Chiari I malformation is as an abnormality of the brain at the cervicomedullary junction. The cerebellar tonsils extend through the foramen magnum and into the upper cervical spinal canal. Compression of the brainstem and lower cranial nerves may occur. Disruption in cerebrospinal fluid flow dynamics and the formation of syrinxes in the spinal cord may also be present. Consequently, a variety of clinical manifestations may occur including problems with oropharyngeal and cervical esophageal swallowing function.
The present study was a retrospective review of 251 pediatric patients with a new diagnosis of Chiari I. Clinical signs and symptoms as reported during clinic visits to the Cincinnati Children’s Neurosurgery Department were documented and compared to age. Logistic regression was utilized to estimate clinical signs and symptoms likely to be present in conjunction with characteristics of the Chiari (degree of cerebellar tonsillar descent, tonsillar pointing, tonsillar pistoning, and disruption of cerebrospinal fluid flow). Signs and symptoms of oropharyngeal and cervical esophageal swallowing dysfunction were correlated with objective findings during instrumental assessments of swallowing to determine associations.
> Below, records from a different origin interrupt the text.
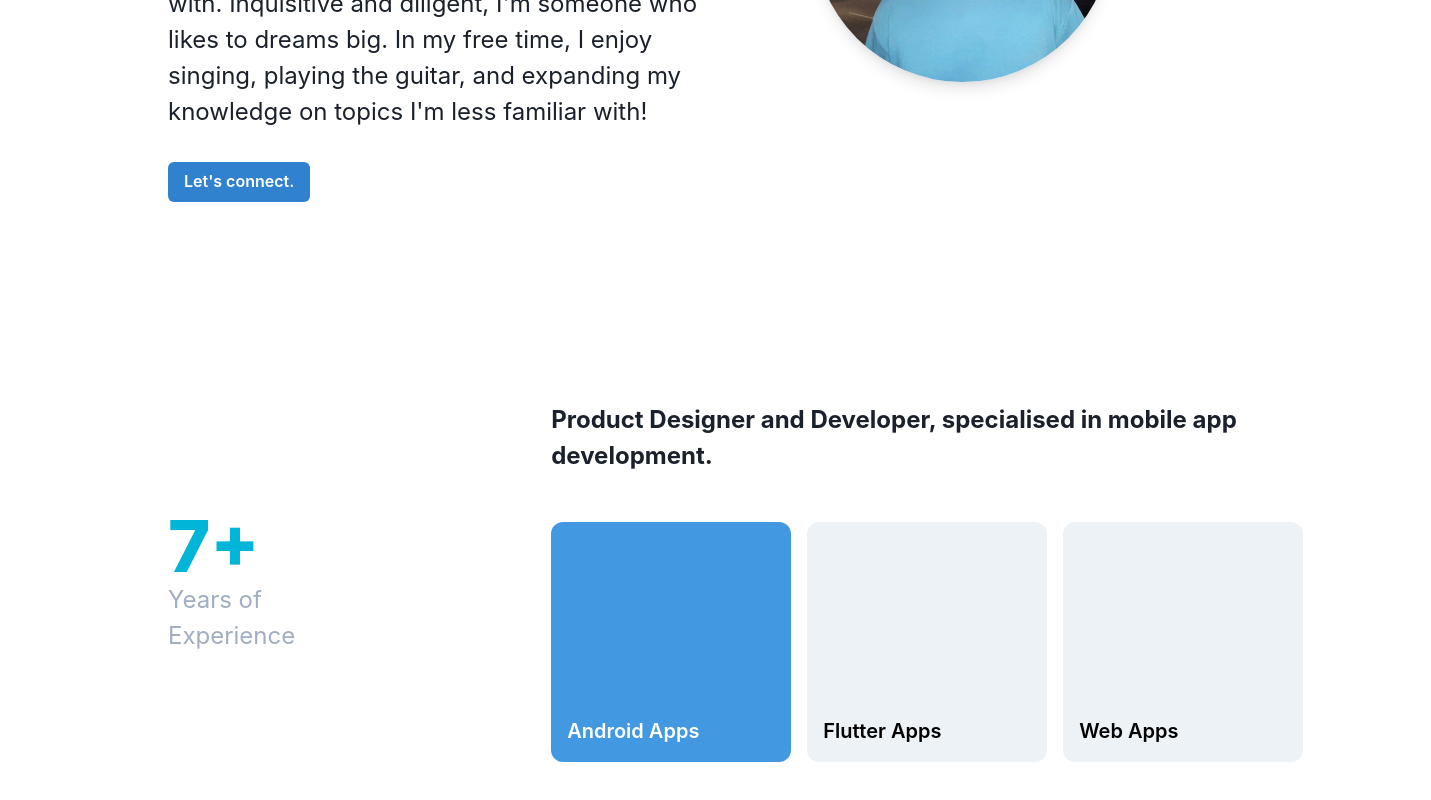
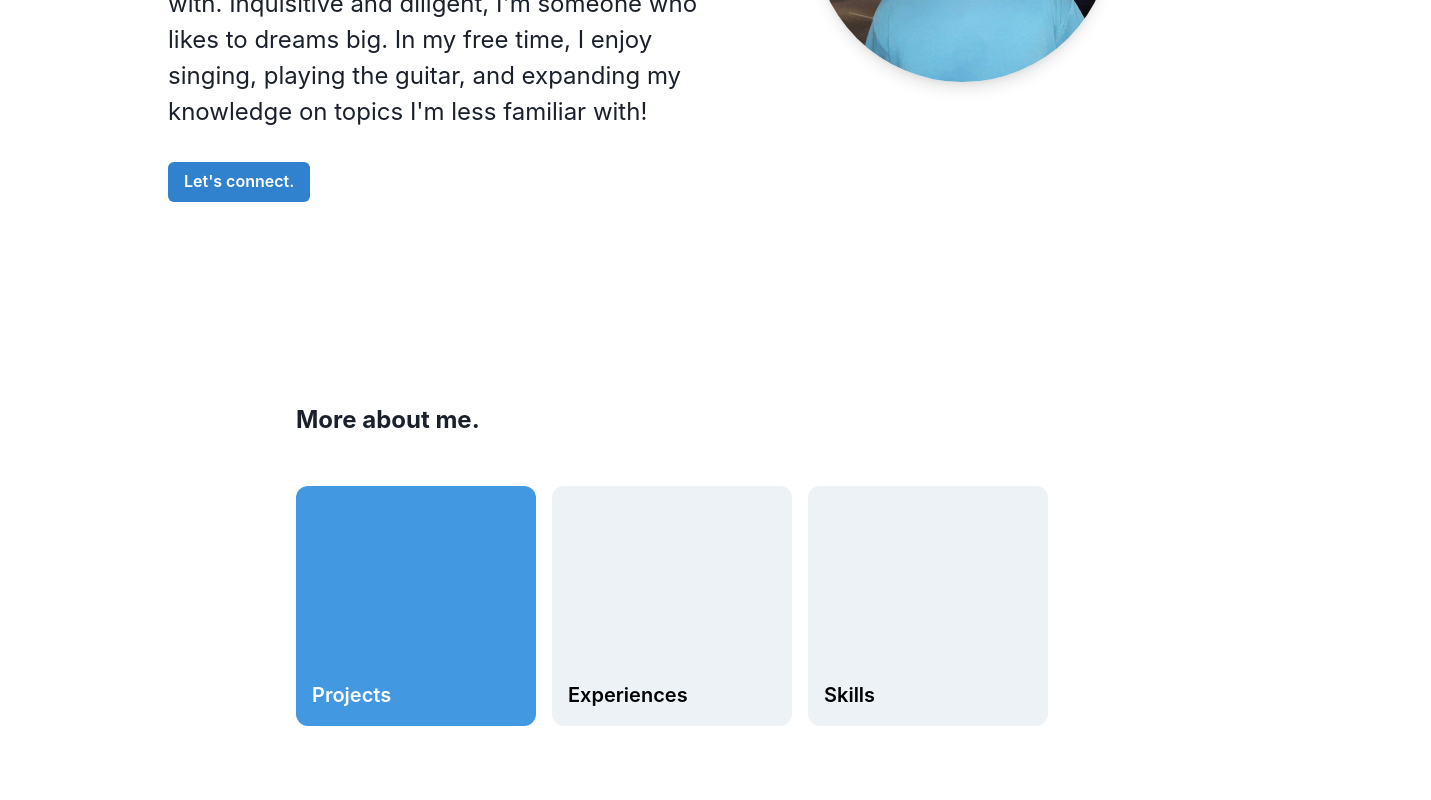
Before and after one commit to Anant1902/my-portfolio, a Next.js app: page / in a window 1280 px wide. Shown: the part 554-1354 px from the top of the page, 1431 px wide, since content can reach past the window. Built offline with nearby package versions, Linux system fonts and the light colour scheme.

Commit message:
fix: Updated body text

```diff
--- a/pages/components/profile.tsx
+++ b/pages/components/profile.tsx
@@ -12,23 +12,23 @@ export default function Profile() {
     return (
         <Flex direction={isNotSmallerScreen ? "row" : "column"} w="100%">
             <Box alignSelf="center" px="32" py="16">
-                <Heading fontWeight="extrabold" color="cyan.500" size="4xl">
+                {/* <Heading fontWeight="extrabold" color="cyan.500" size="4xl">
                     7+
                 </Heading>
-                <Text fontSize="2xl" color="gray.400">Years of Experience</Text>
+                <Text fontSize="2xl" color="gray.400">Years of Experience</Text> */}
             </Box>
-            <Box alignSelf="center" px="32" py="16">
-                <Text fontWeight="bold" fontSize="2xl">Product Designer and Developer, specialised in mobile app development.</Text>
+            <Box alignSelf="center" py="16">
+                <Text fontWeight="bold" fontSize="2xl">More about me.</Text>
                 <Flex direction={isNotSmallerScreen ? "row" : "column"} mt={8} >
                     <Flex rounded="xl" direction="column" mt={4} bg="blue.400" h="30vh" w="30vh" justify="flex-end">
                         <Text color="white" p="4" fontSize="xl" fontWeight="semibold">
-                            Android Apps
+                            Projects
                         </Text>
                     </Flex>
                     <Flex rounded="xl" direction="column" mt={4} ml={isNotSmallerScreen ? 4 : 0}
                         bg="gray.100" h="30vh" w="30vh" justify="flex-end" _hover={{ bg: "teal.400", }}>
                         <Text color="black" p="4" fontSize="xl" fontWeight="semibold">
-                            Flutter Apps
+                            Experiences
                         </Text>
                     </Flex>
                     <Flex rounded="xl" direction="column" mt={4} ml={isNotSmallerScreen ? 4 : 0}
@@ -36,7 +36,7 @@ export default function Profile() {
                         _hover={{ bg: "green.400", }}
                     >
                         <Text color="black" p="4" fontSize="xl" fontWeight="semibold">
-                            Web Apps
+                            Skills
                         </Text>
                     </Flex>
                 </Flex>
--- a/pages/index.tsx
+++ b/pages/index.tsx
@@ -5,9 +5,6 @@ import MyApp from './components/MyApp';
 
 export default function Home() {
   return (
-      // <ChakraProvider>
-      //     <ColorModeScript initialColorMode="dark"></ColorModeScript>
           <MyApp />
-      // </ChakraProvider>
   )
 }
```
Results indicated that clinical manifestations of oropharyngeal and cervical esophageal swallowing dysfunction varied according to age category. Swallowing problems, oral motor dysfunction, gagging, and coughing/choking with feeding were shown to have a statistically significant linear relationship with age, and tended to be reported most often in the youngest age category of 10 months to 3 years: p < .0001. Oral dysfunction, swallowing problems, and gagging were predicted to occur with tonsillar descent greater than 9 millimeters, and in the presence of tonsillar pointing, tonsillar pistoning, and abnormal cerebrospinal fluid flow dynamics. Videofluoroscopic assessment of swallowing function (VSS) and Fiberoptic Endoscopic Evaluation of Swallowing (FEES) revealed associations between coughing/choking and globus sensation with objective findings of premature spillage prior to swallowing, residue after swallowing, and abnormal cricopharyngeal function. FEES with sensory testing provided information about sensory threshold responses.
This study provides evidence that signs and symptoms of oropharyngeal and cervical esophageal swallowing dysfunction are likely to accompany Chiari I malformation in pediatric patients and should be considered in the differential diagnosis of feeding and swallowing problems.
|School:||University of Cincinnati|
|Department:||Communication Science and Disorders|
|School Location:||United States -- Ohio|
|Source:||DAI-A 79/10(E), Dissertation Abstracts International|
|Keywords:||Chiari malformation, Feeding, Oral motor, Pediatric dysphagia, Swallowing|
Copyright in each Dissertation and Thesis is retained by the author. All Rights Reserved
The supplemental file or files you are about to download were provided to ProQuest by the author as part of a
dissertation or thesis. The supplemental files are provided "AS IS" without warranty. ProQuest is not responsible for the
content, format or impact on the supplemental file(s) on our system. in some cases, the file type may be unknown or
may be a .exe file. We recommend caution as you open such files.
Copyright of the original materials contained in the supplemental file is retained by the author and your access to the
supplemental files is subject to the ProQuest Terms and Conditions of use.
Depending on the size of the file(s) you are downloading, the system may take some time to download them. Please be